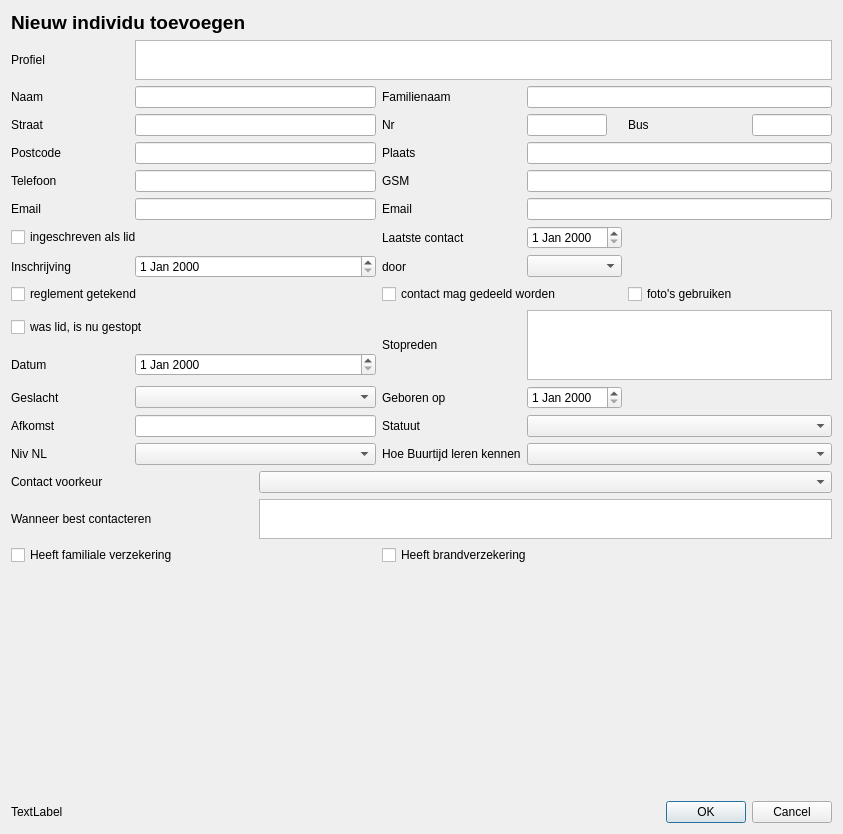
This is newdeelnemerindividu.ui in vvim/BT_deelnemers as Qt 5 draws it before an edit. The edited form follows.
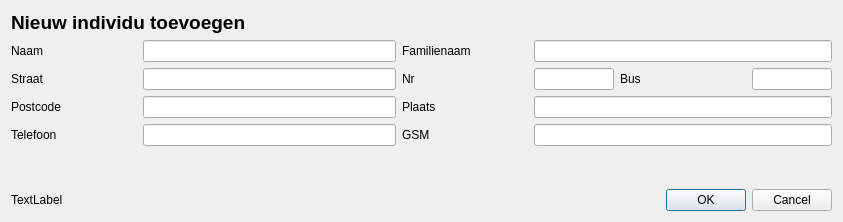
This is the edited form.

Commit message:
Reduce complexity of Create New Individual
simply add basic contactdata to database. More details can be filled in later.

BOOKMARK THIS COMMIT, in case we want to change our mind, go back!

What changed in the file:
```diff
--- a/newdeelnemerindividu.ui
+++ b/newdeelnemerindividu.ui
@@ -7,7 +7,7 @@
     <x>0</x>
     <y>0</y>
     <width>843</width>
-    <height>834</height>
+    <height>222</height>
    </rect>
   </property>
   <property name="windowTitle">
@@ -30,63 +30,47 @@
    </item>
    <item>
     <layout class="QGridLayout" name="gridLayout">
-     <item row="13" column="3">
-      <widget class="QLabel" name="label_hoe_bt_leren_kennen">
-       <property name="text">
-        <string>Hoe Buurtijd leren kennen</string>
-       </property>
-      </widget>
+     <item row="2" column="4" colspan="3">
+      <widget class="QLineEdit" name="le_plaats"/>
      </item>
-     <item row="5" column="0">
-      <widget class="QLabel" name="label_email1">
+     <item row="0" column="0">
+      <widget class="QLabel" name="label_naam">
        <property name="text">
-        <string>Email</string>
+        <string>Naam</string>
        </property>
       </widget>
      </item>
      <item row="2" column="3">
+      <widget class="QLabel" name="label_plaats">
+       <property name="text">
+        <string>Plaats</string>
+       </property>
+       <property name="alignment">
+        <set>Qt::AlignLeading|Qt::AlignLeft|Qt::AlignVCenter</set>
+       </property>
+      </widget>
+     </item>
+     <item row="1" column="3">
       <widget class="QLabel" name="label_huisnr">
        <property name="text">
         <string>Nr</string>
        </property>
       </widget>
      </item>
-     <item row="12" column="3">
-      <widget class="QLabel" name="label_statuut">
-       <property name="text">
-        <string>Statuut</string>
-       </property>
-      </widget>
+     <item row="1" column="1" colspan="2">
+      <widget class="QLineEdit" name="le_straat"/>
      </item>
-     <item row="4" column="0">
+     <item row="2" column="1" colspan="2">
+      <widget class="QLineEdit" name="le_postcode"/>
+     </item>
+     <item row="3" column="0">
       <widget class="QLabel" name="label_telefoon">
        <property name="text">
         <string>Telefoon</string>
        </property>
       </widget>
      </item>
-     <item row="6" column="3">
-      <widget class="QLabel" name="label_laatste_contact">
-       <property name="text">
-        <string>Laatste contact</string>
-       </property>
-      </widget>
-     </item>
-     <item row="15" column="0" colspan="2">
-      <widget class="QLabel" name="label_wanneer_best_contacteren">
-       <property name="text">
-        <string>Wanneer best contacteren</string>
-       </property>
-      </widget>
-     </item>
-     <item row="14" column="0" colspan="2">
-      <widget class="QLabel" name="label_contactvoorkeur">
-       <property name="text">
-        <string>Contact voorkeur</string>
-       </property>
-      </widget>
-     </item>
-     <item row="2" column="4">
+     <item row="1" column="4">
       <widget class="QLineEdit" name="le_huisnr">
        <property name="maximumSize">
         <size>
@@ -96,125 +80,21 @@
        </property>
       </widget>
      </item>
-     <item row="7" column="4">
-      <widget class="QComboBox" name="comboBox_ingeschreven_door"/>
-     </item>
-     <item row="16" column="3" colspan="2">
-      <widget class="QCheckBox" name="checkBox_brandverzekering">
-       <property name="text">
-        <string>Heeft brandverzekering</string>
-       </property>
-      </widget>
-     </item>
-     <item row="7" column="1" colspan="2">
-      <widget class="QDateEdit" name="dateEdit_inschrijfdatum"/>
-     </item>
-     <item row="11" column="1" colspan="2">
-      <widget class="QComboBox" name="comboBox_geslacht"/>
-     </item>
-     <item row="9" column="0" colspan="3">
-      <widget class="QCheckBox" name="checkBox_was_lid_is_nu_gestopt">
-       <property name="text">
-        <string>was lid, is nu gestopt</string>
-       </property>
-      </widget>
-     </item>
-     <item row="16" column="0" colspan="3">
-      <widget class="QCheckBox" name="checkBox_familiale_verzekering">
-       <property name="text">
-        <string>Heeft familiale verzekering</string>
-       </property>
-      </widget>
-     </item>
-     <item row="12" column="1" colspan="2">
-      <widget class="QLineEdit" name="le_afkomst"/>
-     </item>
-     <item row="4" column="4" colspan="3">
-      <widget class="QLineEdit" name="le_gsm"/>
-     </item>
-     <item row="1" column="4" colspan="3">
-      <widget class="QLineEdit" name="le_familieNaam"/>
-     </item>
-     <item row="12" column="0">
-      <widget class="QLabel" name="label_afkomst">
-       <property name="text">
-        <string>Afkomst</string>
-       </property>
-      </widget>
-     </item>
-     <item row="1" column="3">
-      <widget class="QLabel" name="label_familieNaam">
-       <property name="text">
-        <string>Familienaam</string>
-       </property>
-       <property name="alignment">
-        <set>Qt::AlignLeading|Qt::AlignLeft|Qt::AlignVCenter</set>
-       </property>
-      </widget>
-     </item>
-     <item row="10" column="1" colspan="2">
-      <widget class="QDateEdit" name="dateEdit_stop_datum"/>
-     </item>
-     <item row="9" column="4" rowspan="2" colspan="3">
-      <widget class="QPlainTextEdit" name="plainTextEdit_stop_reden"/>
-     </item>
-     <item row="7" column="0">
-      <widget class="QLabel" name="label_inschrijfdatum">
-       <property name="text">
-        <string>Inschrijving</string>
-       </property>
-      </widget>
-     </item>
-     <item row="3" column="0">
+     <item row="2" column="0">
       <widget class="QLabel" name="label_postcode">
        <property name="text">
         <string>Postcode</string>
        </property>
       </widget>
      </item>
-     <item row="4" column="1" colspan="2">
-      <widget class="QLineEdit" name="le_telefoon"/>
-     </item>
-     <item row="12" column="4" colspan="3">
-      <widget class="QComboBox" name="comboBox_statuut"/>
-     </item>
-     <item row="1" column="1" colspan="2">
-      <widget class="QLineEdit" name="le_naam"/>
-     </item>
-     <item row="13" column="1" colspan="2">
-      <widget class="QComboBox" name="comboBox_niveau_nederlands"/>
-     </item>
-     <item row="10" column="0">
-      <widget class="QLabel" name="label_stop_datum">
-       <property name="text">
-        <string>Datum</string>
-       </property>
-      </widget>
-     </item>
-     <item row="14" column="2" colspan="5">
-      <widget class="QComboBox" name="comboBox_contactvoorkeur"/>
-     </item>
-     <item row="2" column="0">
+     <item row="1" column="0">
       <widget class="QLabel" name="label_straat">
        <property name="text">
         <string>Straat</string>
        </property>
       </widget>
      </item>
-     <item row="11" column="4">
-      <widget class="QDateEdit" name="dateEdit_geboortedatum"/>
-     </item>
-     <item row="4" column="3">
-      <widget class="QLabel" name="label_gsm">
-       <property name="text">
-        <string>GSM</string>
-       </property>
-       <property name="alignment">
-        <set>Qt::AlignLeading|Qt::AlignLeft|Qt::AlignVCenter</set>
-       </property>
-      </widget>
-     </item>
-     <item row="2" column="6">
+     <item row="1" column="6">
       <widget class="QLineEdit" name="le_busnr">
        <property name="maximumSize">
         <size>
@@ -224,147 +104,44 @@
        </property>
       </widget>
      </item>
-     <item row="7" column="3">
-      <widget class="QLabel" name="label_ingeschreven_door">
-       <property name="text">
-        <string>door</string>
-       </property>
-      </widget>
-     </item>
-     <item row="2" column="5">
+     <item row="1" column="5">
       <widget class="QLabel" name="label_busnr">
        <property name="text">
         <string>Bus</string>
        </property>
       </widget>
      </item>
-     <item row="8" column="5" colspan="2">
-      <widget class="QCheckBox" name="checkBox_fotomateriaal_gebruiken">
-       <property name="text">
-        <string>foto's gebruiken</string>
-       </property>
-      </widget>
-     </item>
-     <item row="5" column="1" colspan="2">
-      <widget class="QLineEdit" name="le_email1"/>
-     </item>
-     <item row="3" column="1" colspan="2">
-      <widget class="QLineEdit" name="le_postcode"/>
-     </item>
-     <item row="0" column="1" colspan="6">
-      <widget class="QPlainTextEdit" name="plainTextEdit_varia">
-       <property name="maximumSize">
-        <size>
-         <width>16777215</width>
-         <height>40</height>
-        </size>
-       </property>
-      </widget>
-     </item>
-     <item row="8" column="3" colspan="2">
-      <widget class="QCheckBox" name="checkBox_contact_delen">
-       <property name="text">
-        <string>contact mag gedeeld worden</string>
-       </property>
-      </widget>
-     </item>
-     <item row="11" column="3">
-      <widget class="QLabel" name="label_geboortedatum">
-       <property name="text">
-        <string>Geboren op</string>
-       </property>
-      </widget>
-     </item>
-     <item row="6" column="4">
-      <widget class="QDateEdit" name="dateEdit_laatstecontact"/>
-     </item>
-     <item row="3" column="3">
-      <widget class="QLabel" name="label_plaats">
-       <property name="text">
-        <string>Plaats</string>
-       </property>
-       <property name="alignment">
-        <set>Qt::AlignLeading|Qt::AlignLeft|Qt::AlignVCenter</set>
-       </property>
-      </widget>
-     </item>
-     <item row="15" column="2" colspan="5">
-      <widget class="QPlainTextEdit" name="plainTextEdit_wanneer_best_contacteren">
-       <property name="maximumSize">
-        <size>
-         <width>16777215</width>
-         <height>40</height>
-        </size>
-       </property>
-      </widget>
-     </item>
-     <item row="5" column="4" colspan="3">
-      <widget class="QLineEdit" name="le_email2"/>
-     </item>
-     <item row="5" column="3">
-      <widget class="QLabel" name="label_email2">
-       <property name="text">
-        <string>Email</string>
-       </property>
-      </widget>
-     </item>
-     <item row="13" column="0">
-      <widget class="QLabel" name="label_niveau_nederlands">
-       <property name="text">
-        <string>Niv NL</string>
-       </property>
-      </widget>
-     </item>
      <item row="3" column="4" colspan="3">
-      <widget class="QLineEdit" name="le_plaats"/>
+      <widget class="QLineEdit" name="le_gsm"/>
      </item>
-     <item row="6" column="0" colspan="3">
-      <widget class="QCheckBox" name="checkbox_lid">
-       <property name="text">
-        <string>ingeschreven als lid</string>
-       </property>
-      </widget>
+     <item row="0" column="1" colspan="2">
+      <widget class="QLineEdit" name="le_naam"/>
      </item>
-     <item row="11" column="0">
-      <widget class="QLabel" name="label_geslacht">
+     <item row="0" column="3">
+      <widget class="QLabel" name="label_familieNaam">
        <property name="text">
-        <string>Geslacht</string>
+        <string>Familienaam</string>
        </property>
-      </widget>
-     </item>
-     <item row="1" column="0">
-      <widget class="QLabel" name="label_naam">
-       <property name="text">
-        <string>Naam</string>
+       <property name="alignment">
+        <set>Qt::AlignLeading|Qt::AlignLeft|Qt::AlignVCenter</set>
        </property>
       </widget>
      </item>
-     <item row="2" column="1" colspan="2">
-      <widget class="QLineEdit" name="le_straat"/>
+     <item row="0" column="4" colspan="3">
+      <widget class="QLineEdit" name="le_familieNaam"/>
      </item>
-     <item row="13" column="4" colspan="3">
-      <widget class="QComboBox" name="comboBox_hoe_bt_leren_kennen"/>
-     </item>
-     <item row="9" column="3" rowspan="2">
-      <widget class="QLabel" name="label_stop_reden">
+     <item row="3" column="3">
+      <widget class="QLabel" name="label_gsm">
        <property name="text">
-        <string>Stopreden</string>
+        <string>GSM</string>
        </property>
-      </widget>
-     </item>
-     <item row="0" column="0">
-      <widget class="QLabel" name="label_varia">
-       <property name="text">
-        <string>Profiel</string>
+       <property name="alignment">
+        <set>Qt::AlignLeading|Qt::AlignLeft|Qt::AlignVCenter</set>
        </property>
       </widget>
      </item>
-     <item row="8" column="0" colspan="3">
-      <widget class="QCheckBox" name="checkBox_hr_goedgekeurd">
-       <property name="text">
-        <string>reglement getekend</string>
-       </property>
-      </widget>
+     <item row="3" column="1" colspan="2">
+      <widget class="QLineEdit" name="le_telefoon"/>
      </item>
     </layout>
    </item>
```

######

- [Exercise prompt]:
Reproduce the material above exactly, first line through the line that contains "BOOKMARK THIS COMMIT, in", minus the pictures.

- [Task solution]:
This is newdeelnemerindividu.ui in vvim/BT_deelnemers as Qt 5 draws it before an edit. The edited form follows.
This is the edited form.

Commit message:
Reduce complexity of Create New Individual
simply add basic contactdata to database. More details can be filled in later.

BOOKMARK THIS COMMIT, in case we want to change our mind, go back!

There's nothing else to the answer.